● **DATASET**
*****

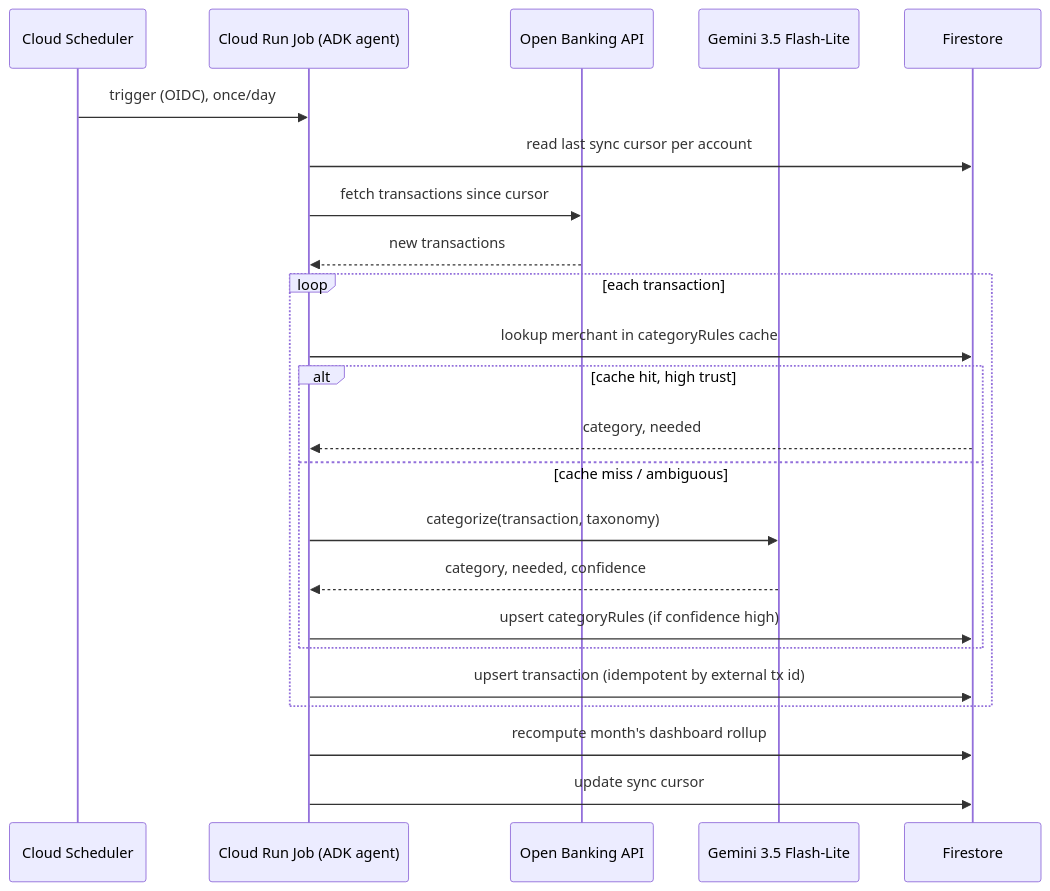
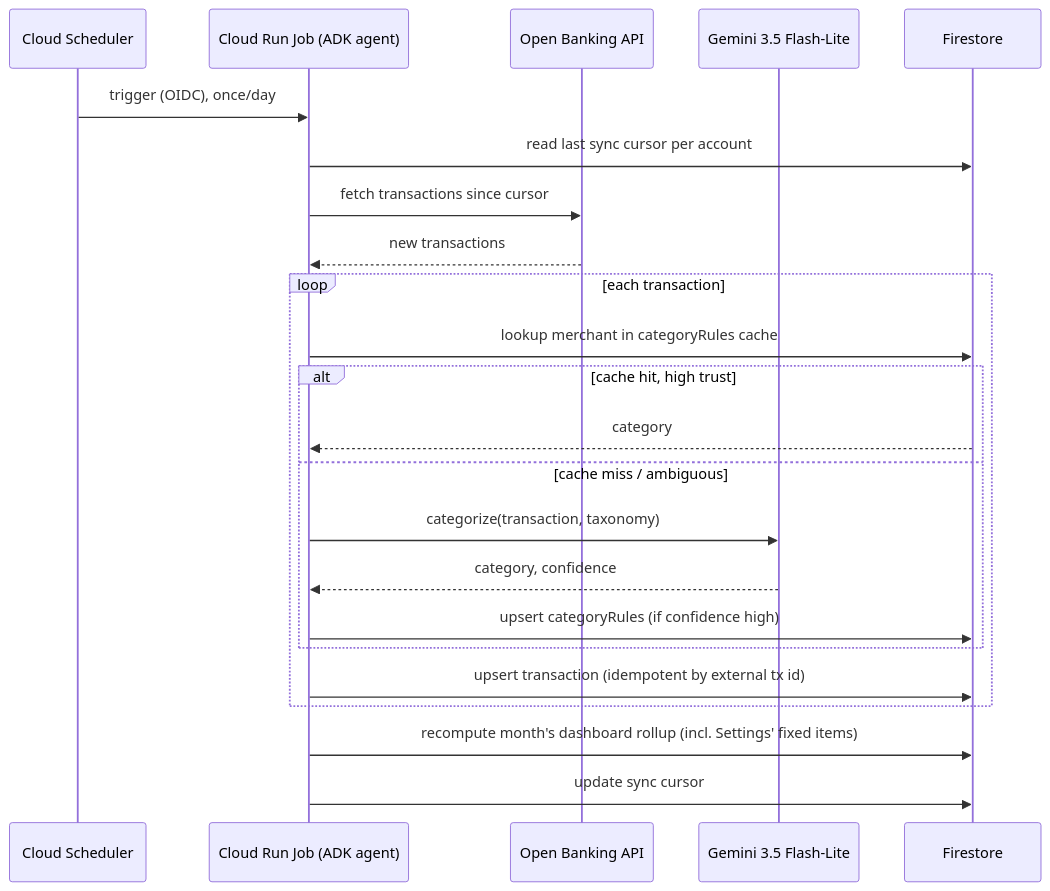
The second of 2 diagrams in docs/ARCHITECTURE.md (ffilipasoares/home_app), drawn with Mermaid before and after one commit. The commit also changed other lines of this file and 13 other files, not shown here.

First line of the commit message:
Drop needed/discretionary; add fixed monthly items; new category taxonomy

````diff
--- a/docs/ARCHITECTURE.md
+++ b/docs/ARCHITECTURE.md
@@ -198,26 +206,26 @@
 ```mermaid
 sequenceDiagram
     participant Sched as Cloud Scheduler
     participant Job as Cloud Run Job (ADK agent)
     participant OB as Open Banking API
     participant Gemini as Gemini 3.5 Flash-Lite
     participant FS as Firestore
 
     Sched->>Job: trigger (OIDC), once/day
     Job->>FS: read last sync cursor per account
     Job->>OB: fetch transactions since cursor
     OB-->>Job: new transactions
     loop each transaction
         Job->>FS: lookup merchant in categoryRules cache
         alt cache hit, high trust
-            FS-->>Job: category, needed
+            FS-->>Job: category
         else cache miss / ambiguous
             Job->>Gemini: categorize(transaction, taxonomy)
-            Gemini-->>Job: category, needed, confidence
+            Gemini-->>Job: category, confidence
             Job->>FS: upsert categoryRules (if confidence high)
         end
         Job->>FS: upsert transaction (idempotent by external tx id)
     end
-    Job->>FS: recompute month's dashboard rollup
+    Job->>FS: recompute month's dashboard rollup (incl. Settings' fixed items)
     Job->>FS: update sync cursor
 ```
````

*****

● **TASK OBJECTIVE**
Repeat all the data as it stands, dropping any images it holds.

● **YOUR SOLUTION**
The second of 2 diagrams in docs/ARCHITECTURE.md (ffilipasoares/home_app), drawn with Mermaid before and after one commit. The commit also changed other lines of this file and 13 other files, not shown here.

First line of the commit message:
Drop needed/discretionary; add fixed monthly items; new category taxonomy

````diff
--- a/docs/ARCHITECTURE.md
+++ b/docs/ARCHITECTURE.md
@@ -198,26 +206,26 @@
 ```mermaid
 sequenceDiagram
     participant Sched as Cloud Scheduler
     participant Job as Cloud Run Job (ADK agent)
     participant OB as Open Banking API
     participant Gemini as Gemini 3.5 Flash-Lite
     participant FS as Firestore
 
     Sched->>Job: trigger (OIDC), once/day
     Job->>FS: read last sync cursor per account
     Job->>OB: fetch transactions since cursor
     OB-->>Job: new transactions
     loop each transaction
         Job->>FS: lookup merchant in categoryRules cache
         alt cache hit, high trust
-            FS-->>Job: category, needed
+            FS-->>Job: category
         else cache miss / ambiguous
             Job->>Gemini: categorize(transaction, taxonomy)
-            Gemini-->>Job: category, needed, confidence
+            Gemini-->>Job: category, confidence
             Job->>FS: upsert categoryRules (if confidence high)
         end
         Job->>FS: upsert transaction (idempotent by external tx id)
     end
-    Job->>FS: recompute month's dashboard rollup
+    Job->>FS: recompute month's dashboard rollup (incl. Settings' fixed items)
     Job->>FS: update sync cursor
 ```
````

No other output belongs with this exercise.